------ DATA EXCERPTS ------

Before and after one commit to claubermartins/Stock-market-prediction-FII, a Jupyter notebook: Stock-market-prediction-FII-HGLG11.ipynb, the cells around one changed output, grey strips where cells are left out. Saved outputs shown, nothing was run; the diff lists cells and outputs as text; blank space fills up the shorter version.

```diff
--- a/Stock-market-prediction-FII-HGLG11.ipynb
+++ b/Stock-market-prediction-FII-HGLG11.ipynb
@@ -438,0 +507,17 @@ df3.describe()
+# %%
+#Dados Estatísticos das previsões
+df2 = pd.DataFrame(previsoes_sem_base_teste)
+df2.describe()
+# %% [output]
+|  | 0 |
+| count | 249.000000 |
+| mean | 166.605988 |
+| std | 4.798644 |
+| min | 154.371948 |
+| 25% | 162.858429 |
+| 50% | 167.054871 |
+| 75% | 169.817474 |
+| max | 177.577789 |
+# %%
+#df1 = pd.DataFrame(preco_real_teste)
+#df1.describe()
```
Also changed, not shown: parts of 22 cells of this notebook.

------

- **TASK REQUIREMENTS**
Starting from the first line above, copy the data through to the last line exactly.

- **RESULT BELOW**
Before and after one commit to claubermartins/Stock-market-prediction-FII, a Jupyter notebook: Stock-market-prediction-FII-HGLG11.ipynb, the cells around one changed output, grey strips where cells are left out. Saved outputs shown, nothing was run; the diff lists cells and outputs as text; blank space fills up the shorter version.

```diff
--- a/Stock-market-prediction-FII-HGLG11.ipynb
+++ b/Stock-market-prediction-FII-HGLG11.ipynb
@@ -438,0 +507,17 @@ df3.describe()
+# %%
+#Dados Estatísticos das previsões
+df2 = pd.DataFrame(previsoes_sem_base_teste)
+df2.describe()
+# %% [output]
+|  | 0 |
+| count | 249.000000 |
+| mean | 166.605988 |
+| std | 4.798644 |
+| min | 154.371948 |
+| 25% | 162.858429 |
+| 50% | 167.054871 |
+| 75% | 169.817474 |
+| max | 177.577789 |
+# %%
+#df1 = pd.DataFrame(preco_real_teste)
+#df1.describe()
```
Also changed, not shown: parts of 22 cells of this notebook.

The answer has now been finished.